Minister and author Howard Thurman (1899–1981) stressed the importance of coming face to face with God:
The central fact in religious experience is the awareness of meeting God. The descriptive words are varied: sometimes it is called an encounter; sometimes, a confrontation; and sometimes, a sense of Presence. What is insisted upon, however, … [is that] the individual is seen as being exposed to direct knowledge of ultimate meaning … in which all that the individual is, becomes clear as immediate and often distinct revelation. He is face to face with something which is so much more, and so much more inclusive, than all of his awareness of himself that for him, in the moment, there are no questions. Without asking, somehow he knows.
The mind apprehends the whole—the experience is beyond or inclusive of the discursive…. The individual in the experience seems to come into possession of what he has known as being true all along. The thing that is new is the realization. And this is of profound importance. 
Spending time with Quakers provided Thurman with sacred space to experience his oneness with God and other people. It proved to be a doorway to both action and contemplation. Author Lerita Coleman Brown writes:
For more than four hundred years, a vibrant Quaker commitment to the mystical practice of silence has persisted…. Staunch promoters of the “still small voice,” Quakers believe that everyone carries the divine light of God within them and that we are all equal regardless of title or socioeconomic status. They believe that God speaks ceaselessly to us and that quietness and stillness are prerequisites for hearing the soft, gentle, wordless communication of God. Yet for Quakers, being contemplative is not enough; they assume that actions emerging from the silence should facilitate the end of social injustices and the creation of a more benevolent world. As advocates of peace and equality, many Quakers participated in the Underground Railroad, assisting thousands in escaping slavery.

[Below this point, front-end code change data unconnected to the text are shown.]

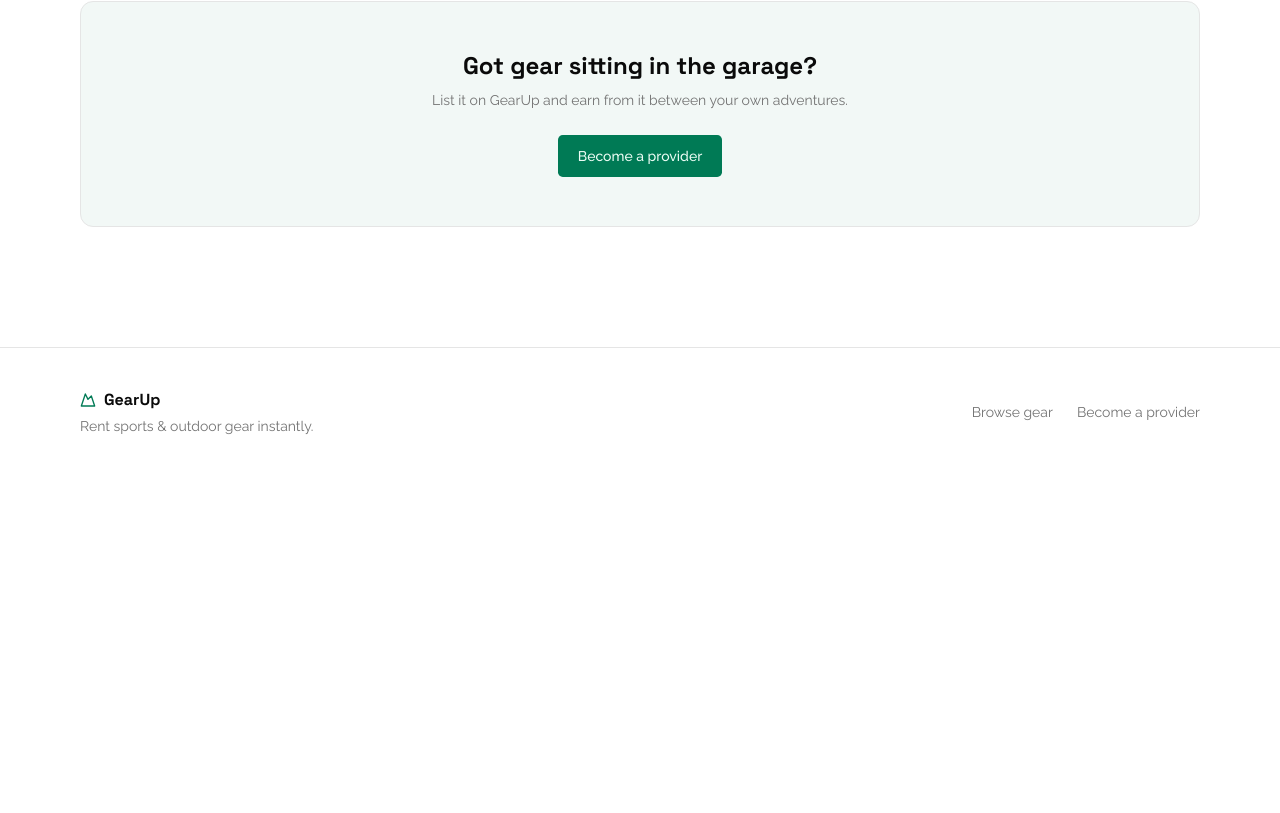
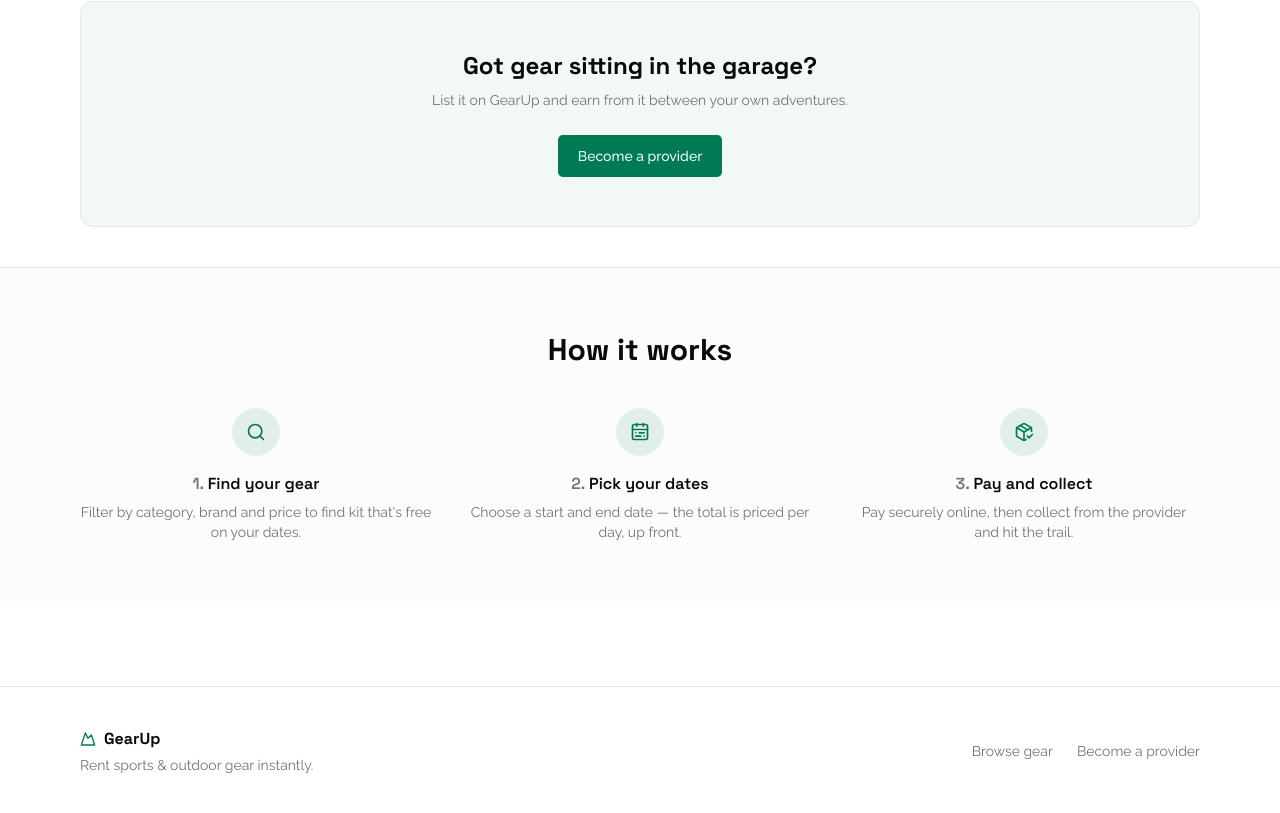
Before and after one commit to abdullahmamun1/gearUp-frontend, a Next.js app: page / in a window 1280 px wide. Shown: the part 1054-1867 px from the top of the page. Before the commit the page ends 1530 px from the top, so only its background shows below. Built offline with nearby package versions, Linux system fonts and the light colour scheme; no server answers.

Commit message:
how it works section added

```diff
--- /dev/null
+++ b/app/(public)/_components/home/HowItWorks.tsx
@@ -0,0 +1,48 @@
+import { CalendarRange, PackageCheck, Search } from "lucide-react"
+
+const STEPS = [
+  {
+    icon: Search,
+    title: "Find your gear",
+    body: "Filter by category, brand and price to find kit that's free on your dates.",
+  },
+  {
+    icon: CalendarRange,
+    title: "Pick your dates",
+    body: "Choose a start and end date — the total is priced per day, up front.",
+  },
+  {
+    icon: PackageCheck,
+    title: "Pay and collect",
+    body: "Pay securely online, then collect from the provider and hit the trail.",
+  },
+]
+
+export function HowItWorks() {
+  return (
+    <section id="how-it-works" className="scroll-mt-20 border-t bg-muted/30">
+      <div className="mx-auto max-w-6xl px-4 py-16">
+        <h2 className="text-center font-heading text-2xl font-bold sm:text-3xl">
+          How it works
+        </h2>
+
+        <ol className="mt-10 grid gap-8 sm:grid-cols-3">
+          {STEPS.map((step, index) => (
+            <li key={step.title} className="text-center">
+              <div className="mx-auto grid size-12 place-items-center rounded-full bg-primary/10">
+                <step.icon className="size-5 text-primary" aria-hidden />
+              </div>
+              <h3 className="mt-4 font-heading font-semibold">
+                <span className="text-muted-foreground">{index + 1}. </span>
+                {step.title}
+              </h3>
+              <p className="mt-1.5 text-sm text-muted-foreground">
+                {step.body}
+              </p>
+            </li>
+          ))}
+        </ol>
+      </div>
+    </section>
+  )
+}
--- a/app/(public)/page.tsx
+++ b/app/(public)/page.tsx
@@ -9,6 +9,7 @@
 import Link from "next/link"
 import { cn } from "@/lib/utils"
 import { buttonVariants } from "@/components/ui/button"
+import { HowItWorks } from "./_components/home/HowItWorks"
 
 export const metadata: Metadata = {
   title: "GearUp — Rent sports & outdoor gear instantly",
@@ -49,6 +50,8 @@
           </Link>
         </div>
       </div>
+
+      <HowItWorks />
     </>
   )
 }
```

As part of his study of mysticism, Howard Thurman attended Quaker meetings and sat in the silence that characterizes unscripted forms of Quaker worship. In a 1951 sermon on the strength of silence in corporate worship … Thurman speaks of his personal experience of group silence during a traditional Quaker meeting:
Nobody said a word … just silence. Silence. Silence. And in that silence I felt as though all of them were on one side and I was on the other side, by myself, with my noise. And every time I would try to get across the barrier, nothing happened. I was just Howard Thurman. And then … I don’t know when it happened, how it happened, I wish I could tell you, but somewhere in that hour I passed over the invisible line, and I became one with all the seekers. I wasn’t Howard Thurman anymore; I was, I was a human spirit involved in a creative moment with human spirits, in the presence of God. 
 Howard Thurman, The Creative Encounter: An Interpretation of Religion and the Social Witness (Richmond, IN: Friends United Press, 1972), 23–24.
 Lerita Coleman Brown, What Makes You Come Alive: A Spiritual Walk with Howard Thurman (Minneapolis, MN: Broadleaf Books, 2023), 31–32; Howard Thurman, “The Strength of Corporate Worship,” sermon, April 8, 1951.
Image credit: A path from one week to the next—Taylor Wilson, Madonna and Messiah (detail), ink, used with permission. Alma Thomas, The Eclipse (detail), 1970, acrylic on canvas, Smithsonian. Alma Thomas, Snow Reflections on Pond (detail), 1973, acrylic on canvas, Smithsonian. Click here to enlarge image.
Creation is sacred space; the multi-colored spot of paint on canvas echoes the light through a stained-glass window.
Story from Our Community:
The other day, I had an experience of seeing and understanding the sacredness of all things. After mass on Sunday, my child wanted to go to the beach. It had been a difficult week and I was feeling disconnected and isolated. We walked out to a nearby island at low tide. I saw a rock formation, black with multiple striations in it. It called to me and I went and touched it. Just like that I was experiencing the holiness of all things—the rocks, grass, birds, little water creatures, people, sun, and the sky. I could see everything was sacred and I was in the middle of it. The feeling stayed with me while we were at the beach, and still lingers. The next day, the Daily Meditations suggested that what I experienced was a glimpse of the Cosmic Dance. What a glorious dance it is! —Linda M.